==== Material provided ====
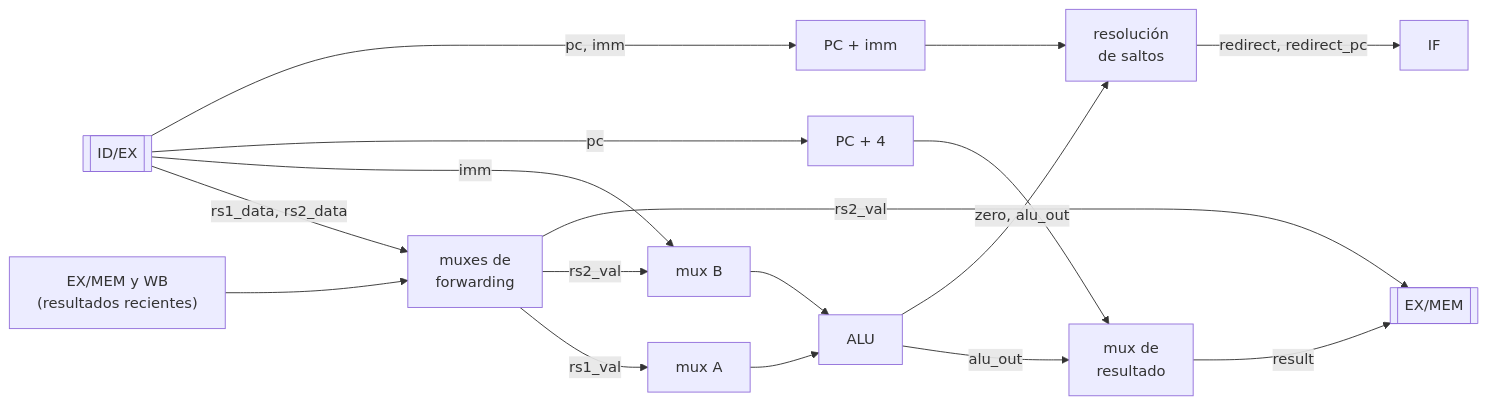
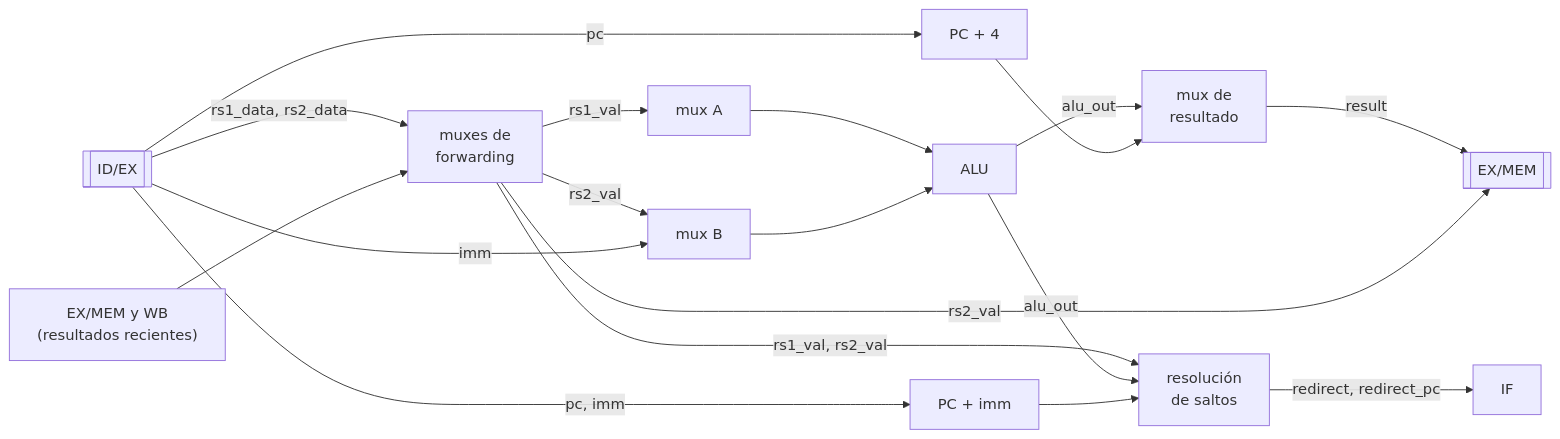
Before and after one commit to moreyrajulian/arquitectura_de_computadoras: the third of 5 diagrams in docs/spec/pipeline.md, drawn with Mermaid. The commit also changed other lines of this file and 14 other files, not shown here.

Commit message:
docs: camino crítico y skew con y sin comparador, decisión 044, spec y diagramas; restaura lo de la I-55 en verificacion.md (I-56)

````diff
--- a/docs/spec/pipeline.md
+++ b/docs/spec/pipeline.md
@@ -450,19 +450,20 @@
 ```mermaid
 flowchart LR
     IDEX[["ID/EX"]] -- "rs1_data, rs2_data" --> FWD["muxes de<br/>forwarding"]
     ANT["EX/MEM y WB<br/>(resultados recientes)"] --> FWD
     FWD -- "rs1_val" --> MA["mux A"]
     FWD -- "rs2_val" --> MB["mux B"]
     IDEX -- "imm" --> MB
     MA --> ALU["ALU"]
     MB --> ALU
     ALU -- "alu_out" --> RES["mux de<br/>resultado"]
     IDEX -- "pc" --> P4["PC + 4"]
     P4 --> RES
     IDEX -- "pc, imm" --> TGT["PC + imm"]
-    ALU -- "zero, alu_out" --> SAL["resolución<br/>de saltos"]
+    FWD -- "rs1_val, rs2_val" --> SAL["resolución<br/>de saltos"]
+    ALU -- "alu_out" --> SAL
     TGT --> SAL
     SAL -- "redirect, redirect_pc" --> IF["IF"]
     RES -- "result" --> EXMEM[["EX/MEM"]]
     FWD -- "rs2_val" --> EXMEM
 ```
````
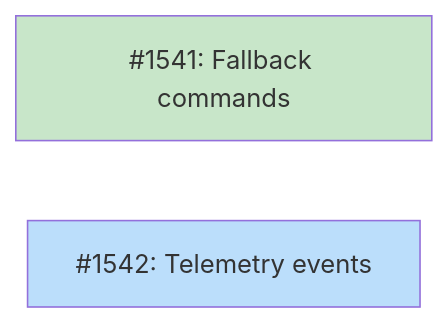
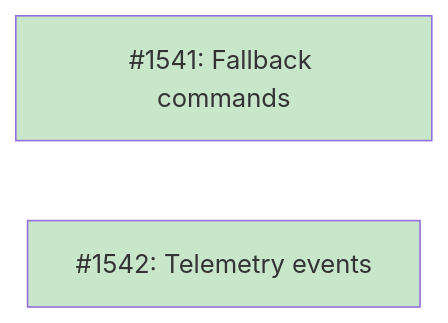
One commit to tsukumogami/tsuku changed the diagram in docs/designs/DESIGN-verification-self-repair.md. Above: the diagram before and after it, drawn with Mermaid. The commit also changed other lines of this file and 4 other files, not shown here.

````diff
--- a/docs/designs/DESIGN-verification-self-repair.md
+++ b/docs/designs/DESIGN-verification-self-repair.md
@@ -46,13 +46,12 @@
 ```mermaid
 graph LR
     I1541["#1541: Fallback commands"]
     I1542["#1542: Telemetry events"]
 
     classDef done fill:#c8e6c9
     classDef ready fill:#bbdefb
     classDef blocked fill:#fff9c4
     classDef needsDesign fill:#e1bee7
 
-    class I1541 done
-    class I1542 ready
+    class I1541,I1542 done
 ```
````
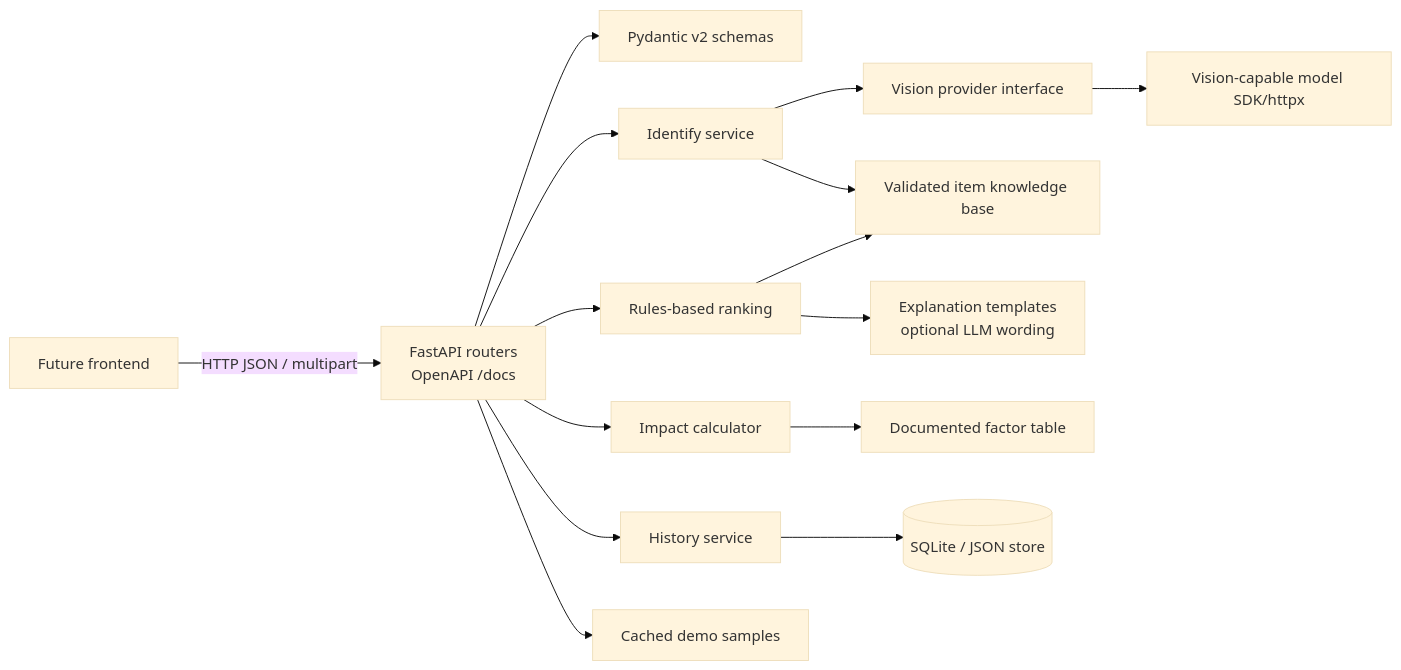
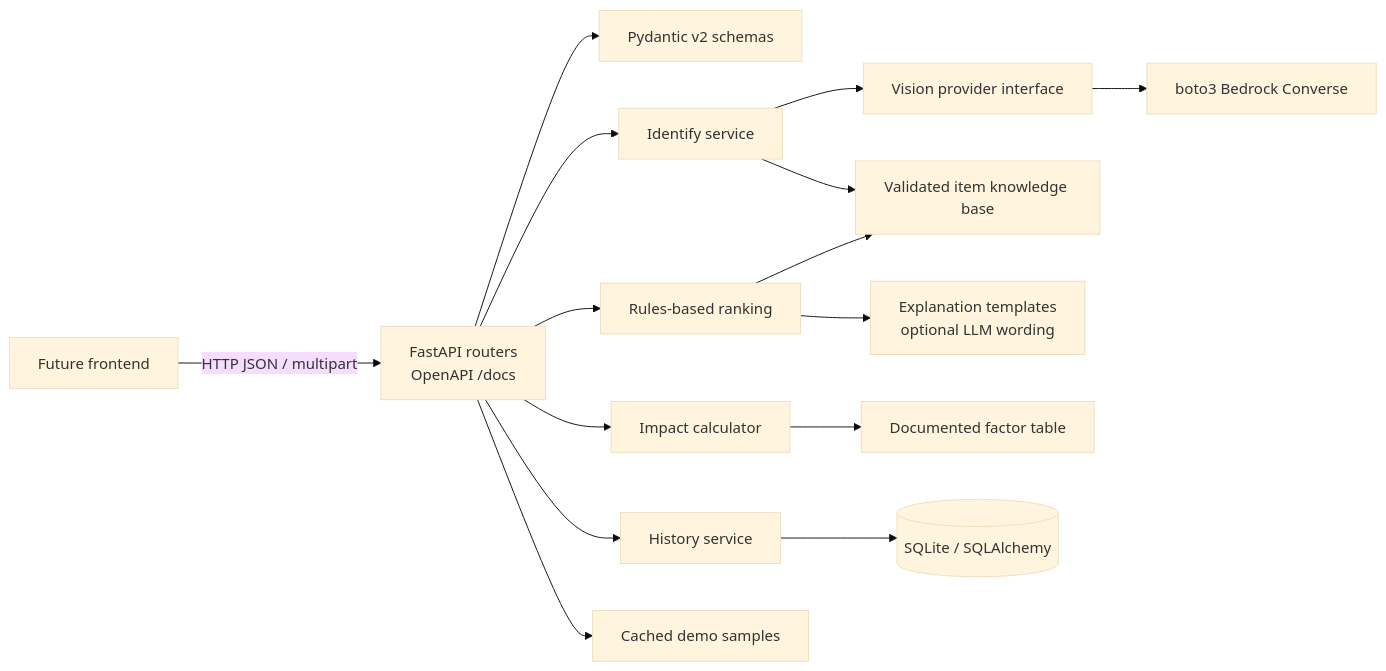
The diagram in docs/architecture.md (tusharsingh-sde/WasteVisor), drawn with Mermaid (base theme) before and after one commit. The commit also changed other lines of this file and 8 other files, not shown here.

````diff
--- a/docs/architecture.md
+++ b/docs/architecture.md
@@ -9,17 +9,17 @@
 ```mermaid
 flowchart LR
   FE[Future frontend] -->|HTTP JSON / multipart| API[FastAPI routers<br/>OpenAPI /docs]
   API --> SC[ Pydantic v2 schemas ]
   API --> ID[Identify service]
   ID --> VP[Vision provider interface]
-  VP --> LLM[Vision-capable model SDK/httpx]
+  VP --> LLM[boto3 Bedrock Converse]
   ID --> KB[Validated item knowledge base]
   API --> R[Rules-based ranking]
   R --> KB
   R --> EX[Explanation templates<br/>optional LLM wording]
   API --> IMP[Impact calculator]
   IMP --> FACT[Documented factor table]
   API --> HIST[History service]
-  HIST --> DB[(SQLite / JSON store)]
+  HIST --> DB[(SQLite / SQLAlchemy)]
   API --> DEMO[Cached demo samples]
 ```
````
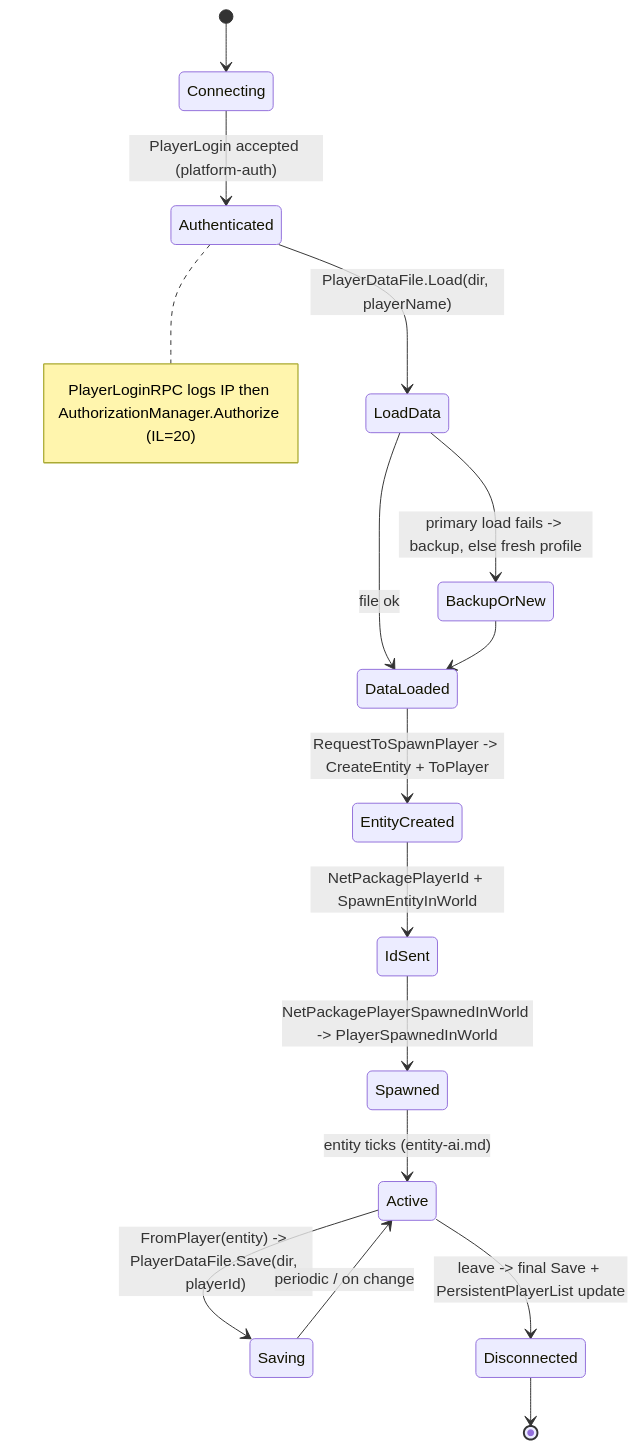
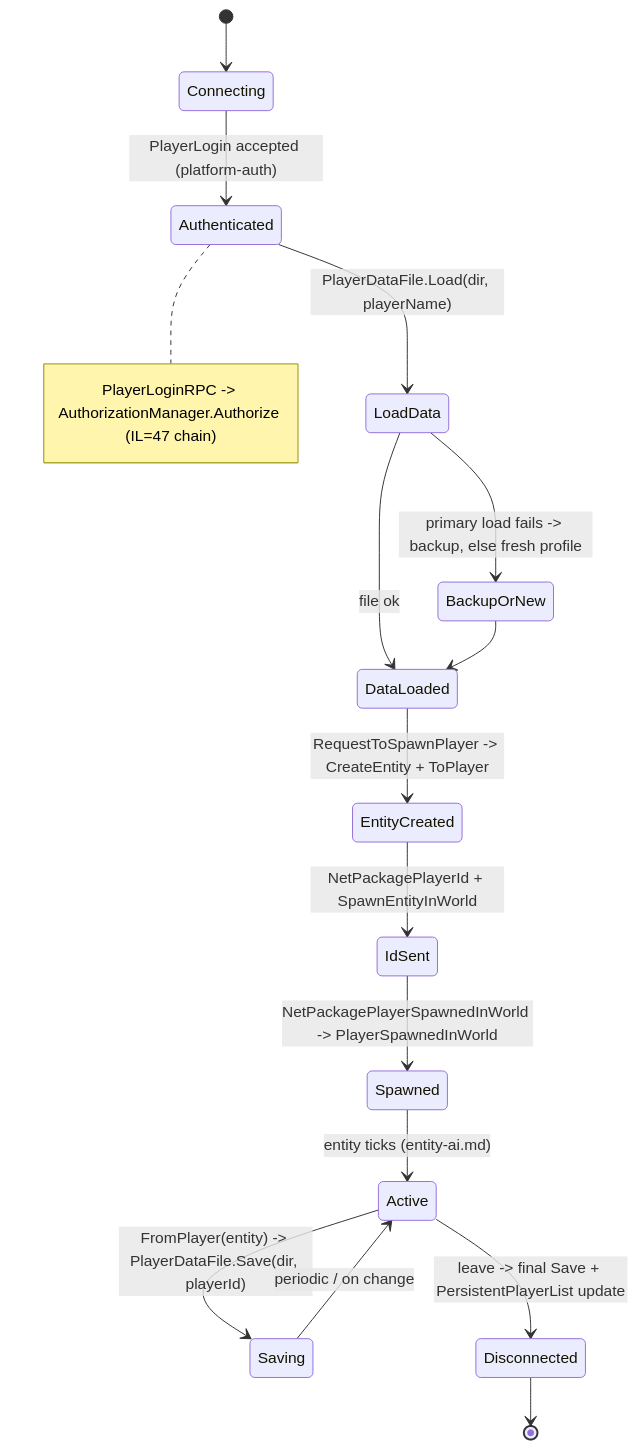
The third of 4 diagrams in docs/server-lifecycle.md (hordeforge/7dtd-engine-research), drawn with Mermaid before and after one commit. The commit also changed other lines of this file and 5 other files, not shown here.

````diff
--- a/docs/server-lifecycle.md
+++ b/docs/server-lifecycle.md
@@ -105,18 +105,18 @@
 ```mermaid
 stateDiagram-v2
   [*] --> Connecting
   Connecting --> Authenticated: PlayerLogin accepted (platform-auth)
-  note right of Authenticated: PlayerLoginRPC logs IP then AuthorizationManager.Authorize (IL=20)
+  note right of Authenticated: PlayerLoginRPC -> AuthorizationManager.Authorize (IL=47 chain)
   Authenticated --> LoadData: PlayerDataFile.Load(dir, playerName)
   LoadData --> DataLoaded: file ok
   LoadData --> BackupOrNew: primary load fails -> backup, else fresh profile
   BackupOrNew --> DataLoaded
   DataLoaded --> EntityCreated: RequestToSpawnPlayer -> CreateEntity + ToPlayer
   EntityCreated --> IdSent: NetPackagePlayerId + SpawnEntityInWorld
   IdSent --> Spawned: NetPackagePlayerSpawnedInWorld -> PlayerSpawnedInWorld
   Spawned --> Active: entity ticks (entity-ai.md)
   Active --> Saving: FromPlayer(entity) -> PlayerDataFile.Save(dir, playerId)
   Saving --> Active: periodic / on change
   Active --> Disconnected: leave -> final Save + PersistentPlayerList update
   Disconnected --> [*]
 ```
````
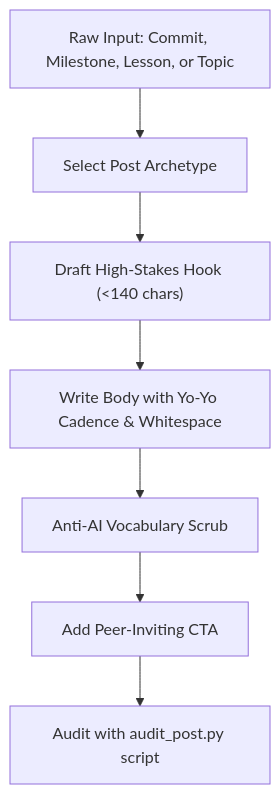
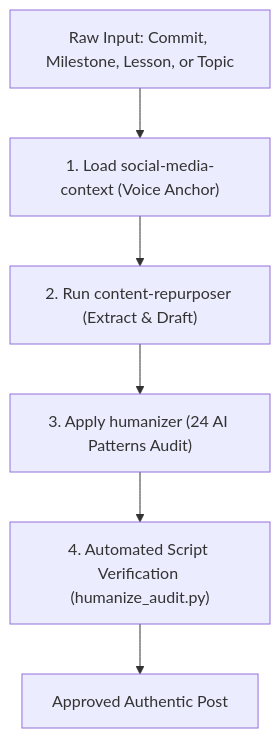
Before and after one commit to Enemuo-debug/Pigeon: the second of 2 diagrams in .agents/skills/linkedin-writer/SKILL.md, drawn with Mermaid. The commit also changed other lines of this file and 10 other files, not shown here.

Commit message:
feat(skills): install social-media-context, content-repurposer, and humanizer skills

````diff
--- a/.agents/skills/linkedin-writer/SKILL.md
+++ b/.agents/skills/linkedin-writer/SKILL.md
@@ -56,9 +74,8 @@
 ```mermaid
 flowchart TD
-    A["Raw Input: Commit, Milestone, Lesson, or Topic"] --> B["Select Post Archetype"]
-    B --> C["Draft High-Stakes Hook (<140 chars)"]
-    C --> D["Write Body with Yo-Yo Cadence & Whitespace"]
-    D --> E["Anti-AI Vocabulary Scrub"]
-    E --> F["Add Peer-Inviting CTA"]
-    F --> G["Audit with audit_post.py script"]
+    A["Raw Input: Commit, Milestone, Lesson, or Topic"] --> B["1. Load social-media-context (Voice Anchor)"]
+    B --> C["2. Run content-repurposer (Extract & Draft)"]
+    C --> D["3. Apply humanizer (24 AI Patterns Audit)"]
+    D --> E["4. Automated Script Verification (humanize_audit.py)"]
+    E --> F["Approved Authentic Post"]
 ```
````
====
Write out all the entries again, word for word, and print no images.

**Answer for this exercise:**
Before and after one commit to moreyrajulian/arquitectura_de_computadoras: the third of 5 diagrams in docs/spec/pipeline.md, drawn with Mermaid. The commit also changed other lines of this file and 14 other files, not shown here.

Commit message:
docs: camino crítico y skew con y sin comparador, decisión 044, spec y diagramas; restaura lo de la I-55 en verificacion.md (I-56)

````diff
--- a/docs/spec/pipeline.md
+++ b/docs/spec/pipeline.md
@@ -450,19 +450,20 @@
 ```mermaid
 flowchart LR
     IDEX[["ID/EX"]] -- "rs1_data, rs2_data" --> FWD["muxes de<br/>forwarding"]
     ANT["EX/MEM y WB<br/>(resultados recientes)"] --> FWD
     FWD -- "rs1_val" --> MA["mux A"]
     FWD -- "rs2_val" --> MB["mux B"]
     IDEX -- "imm" --> MB
     MA --> ALU["ALU"]
     MB --> ALU
     ALU -- "alu_out" --> RES["mux de<br/>resultado"]
     IDEX -- "pc" --> P4["PC + 4"]
     P4 --> RES
     IDEX -- "pc, imm" --> TGT["PC + imm"]
-    ALU -- "zero, alu_out" --> SAL["resolución<br/>de saltos"]
+    FWD -- "rs1_val, rs2_val" --> SAL["resolución<br/>de saltos"]
+    ALU -- "alu_out" --> SAL
     TGT --> SAL
     SAL -- "redirect, redirect_pc" --> IF["IF"]
     RES -- "result" --> EXMEM[["EX/MEM"]]
     FWD -- "rs2_val" --> EXMEM
 ```
````
One commit to tsukumogami/tsuku changed the diagram in docs/designs/DESIGN-verification-self-repair.md. Above: the diagram before and after it, drawn with Mermaid. The commit also changed other lines of this file and 4 other files, not shown here.

````diff
--- a/docs/designs/DESIGN-verification-self-repair.md
+++ b/docs/designs/DESIGN-verification-self-repair.md
@@ -46,13 +46,12 @@
 ```mermaid
 graph LR
     I1541["#1541: Fallback commands"]
     I1542["#1542: Telemetry events"]
 
     classDef done fill:#c8e6c9
     classDef ready fill:#bbdefb
     classDef blocked fill:#fff9c4
     classDef needsDesign fill:#e1bee7
 
-    class I1541 done
-    class I1542 ready
+    class I1541,I1542 done
 ```
````
The diagram in docs/architecture.md (tusharsingh-sde/WasteVisor), drawn with Mermaid (base theme) before and after one commit. The commit also changed other lines of this file and 8 other files, not shown here.

````diff
--- a/docs/architecture.md
+++ b/docs/architecture.md
@@ -9,17 +9,17 @@
 ```mermaid
 flowchart LR
   FE[Future frontend] -->|HTTP JSON / multipart| API[FastAPI routers<br/>OpenAPI /docs]
   API --> SC[ Pydantic v2 schemas ]
   API --> ID[Identify service]
   ID --> VP[Vision provider interface]
-  VP --> LLM[Vision-capable model SDK/httpx]
+  VP --> LLM[boto3 Bedrock Converse]
   ID --> KB[Validated item knowledge base]
   API --> R[Rules-based ranking]
   R --> KB
   R --> EX[Explanation templates<br/>optional LLM wording]
   API --> IMP[Impact calculator]
   IMP --> FACT[Documented factor table]
   API --> HIST[History service]
-  HIST --> DB[(SQLite / JSON store)]
+  HIST --> DB[(SQLite / SQLAlchemy)]
   API --> DEMO[Cached demo samples]
 ```
````
The third of 4 diagrams in docs/server-lifecycle.md (hordeforge/7dtd-engine-research), drawn with Mermaid before and after one commit. The commit also changed other lines of this file and 5 other files, not shown here.

````diff
--- a/docs/server-lifecycle.md
+++ b/docs/server-lifecycle.md
@@ -105,18 +105,18 @@
 ```mermaid
 stateDiagram-v2
   [*] --> Connecting
   Connecting --> Authenticated: PlayerLogin accepted (platform-auth)
-  note right of Authenticated: PlayerLoginRPC logs IP then AuthorizationManager.Authorize (IL=20)
+  note right of Authenticated: PlayerLoginRPC -> AuthorizationManager.Authorize (IL=47 chain)
   Authenticated --> LoadData: PlayerDataFile.Load(dir, playerName)
   LoadData --> DataLoaded: file ok
   LoadData --> BackupOrNew: primary load fails -> backup, else fresh profile
   BackupOrNew --> DataLoaded
   DataLoaded --> EntityCreated: RequestToSpawnPlayer -> CreateEntity + ToPlayer
   EntityCreated --> IdSent: NetPackagePlayerId + SpawnEntityInWorld
   IdSent --> Spawned: NetPackagePlayerSpawnedInWorld -> PlayerSpawnedInWorld
   Spawned --> Active: entity ticks (entity-ai.md)
   Active --> Saving: FromPlayer(entity) -> PlayerDataFile.Save(dir, playerId)
   Saving --> Active: periodic / on change
   Active --> Disconnected: leave -> final Save + PersistentPlayerList update
   Disconnected --> [*]
 ```
````
Before and after one commit to Enemuo-debug/Pigeon: the second of 2 diagrams in .agents/skills/linkedin-writer/SKILL.md, drawn with Mermaid. The commit also changed other lines of this file and 10 other files, not shown here.

Commit message:
feat(skills): install social-media-context, content-repurposer, and humanizer skills

````diff
--- a/.agents/skills/linkedin-writer/SKILL.md
+++ b/.agents/skills/linkedin-writer/SKILL.md
@@ -56,9 +74,8 @@
 ```mermaid
 flowchart TD
-    A["Raw Input: Commit, Milestone, Lesson, or Topic"] --> B["Select Post Archetype"]
-    B --> C["Draft High-Stakes Hook (<140 chars)"]
-    C --> D["Write Body with Yo-Yo Cadence & Whitespace"]
-    D --> E["Anti-AI Vocabulary Scrub"]
-    E --> F["Add Peer-Inviting CTA"]
-    F --> G["Audit with audit_post.py script"]
+    A["Raw Input: Commit, Milestone, Lesson, or Topic"] --> B["1. Load social-media-context (Voice Anchor)"]
+    B --> C["2. Run content-repurposer (Extract & Draft)"]
+    C --> D["3. Apply humanizer (24 AI Patterns Audit)"]
+    D --> E["4. Automated Script Verification (humanize_audit.py)"]
+    E --> F["Approved Authentic Post"]
 ```
````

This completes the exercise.